▶ _EXERCISE GOAL_: Please return the records below exactly as they stand.

[DATASET RECORDS — start]

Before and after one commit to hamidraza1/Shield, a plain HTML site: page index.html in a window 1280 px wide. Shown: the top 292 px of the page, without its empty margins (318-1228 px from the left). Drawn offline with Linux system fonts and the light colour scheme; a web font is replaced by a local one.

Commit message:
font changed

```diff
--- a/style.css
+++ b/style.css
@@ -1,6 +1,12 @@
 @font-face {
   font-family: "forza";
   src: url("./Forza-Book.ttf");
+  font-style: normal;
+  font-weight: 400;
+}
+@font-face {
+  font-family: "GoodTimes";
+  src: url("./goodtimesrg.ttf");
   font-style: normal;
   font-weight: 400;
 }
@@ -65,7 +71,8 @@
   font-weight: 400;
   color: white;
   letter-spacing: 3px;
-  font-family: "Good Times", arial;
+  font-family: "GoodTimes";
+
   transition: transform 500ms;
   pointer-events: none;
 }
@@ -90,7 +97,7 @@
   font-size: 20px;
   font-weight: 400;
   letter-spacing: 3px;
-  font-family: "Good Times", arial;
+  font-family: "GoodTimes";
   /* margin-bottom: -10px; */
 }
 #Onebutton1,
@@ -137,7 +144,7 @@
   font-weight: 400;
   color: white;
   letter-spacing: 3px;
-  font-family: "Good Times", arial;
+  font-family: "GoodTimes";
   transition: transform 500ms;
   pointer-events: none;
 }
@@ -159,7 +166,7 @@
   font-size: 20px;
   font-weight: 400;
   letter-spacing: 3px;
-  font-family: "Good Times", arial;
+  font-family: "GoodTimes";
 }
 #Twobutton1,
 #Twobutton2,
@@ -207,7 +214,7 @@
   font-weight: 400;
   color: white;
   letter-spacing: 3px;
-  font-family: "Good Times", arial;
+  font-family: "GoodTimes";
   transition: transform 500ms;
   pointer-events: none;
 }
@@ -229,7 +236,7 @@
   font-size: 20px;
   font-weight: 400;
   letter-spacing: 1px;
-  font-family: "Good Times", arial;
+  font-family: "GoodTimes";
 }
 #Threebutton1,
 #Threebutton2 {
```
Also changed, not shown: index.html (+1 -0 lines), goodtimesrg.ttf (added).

[DATASET RECORDS — finish]

▶ _RESPONSE TO THE EXERCISE_:
Before and after one commit to hamidraza1/Shield, a plain HTML site: page index.html in a window 1280 px wide. Shown: the top 292 px of the page, without its empty margins (318-1228 px from the left). Drawn offline with Linux system fonts and the light colour scheme; a web font is replaced by a local one.

Commit message:
font changed

```diff
--- a/style.css
+++ b/style.css
@@ -1,6 +1,12 @@
 @font-face {
   font-family: "forza";
   src: url("./Forza-Book.ttf");
+  font-style: normal;
+  font-weight: 400;
+}
+@font-face {
+  font-family: "GoodTimes";
+  src: url("./goodtimesrg.ttf");
   font-style: normal;
   font-weight: 400;
 }
@@ -65,7 +71,8 @@
   font-weight: 400;
   color: white;
   letter-spacing: 3px;
-  font-family: "Good Times", arial;
+  font-family: "GoodTimes";
+
   transition: transform 500ms;
   pointer-events: none;
 }
@@ -90,7 +97,7 @@
   font-size: 20px;
   font-weight: 400;
   letter-spacing: 3px;
-  font-family: "Good Times", arial;
+  font-family: "GoodTimes";
   /* margin-bottom: -10px; */
 }
 #Onebutton1,
@@ -137,7 +144,7 @@
   font-weight: 400;
   color: white;
   letter-spacing: 3px;
-  font-family: "Good Times", arial;
+  font-family: "GoodTimes";
   transition: transform 500ms;
   pointer-events: none;
 }
@@ -159,7 +166,7 @@
   font-size: 20px;
   font-weight: 400;
   letter-spacing: 3px;
-  font-family: "Good Times", arial;
+  font-family: "GoodTimes";
 }
 #Twobutton1,
 #Twobutton2,
@@ -207,7 +214,7 @@
   font-weight: 400;
   color: white;
   letter-spacing: 3px;
-  font-family: "Good Times", arial;
+  font-family: "GoodTimes";
   transition: transform 500ms;
   pointer-events: none;
 }
@@ -229,7 +236,7 @@
   font-size: 20px;
   font-weight: 400;
   letter-spacing: 1px;
-  font-family: "Good Times", arial;
+  font-family: "GoodTimes";
 }
 #Threebutton1,
 #Threebutton2 {
```
Also changed, not shown: index.html (+1 -0 lines), goodtimesrg.ttf (added).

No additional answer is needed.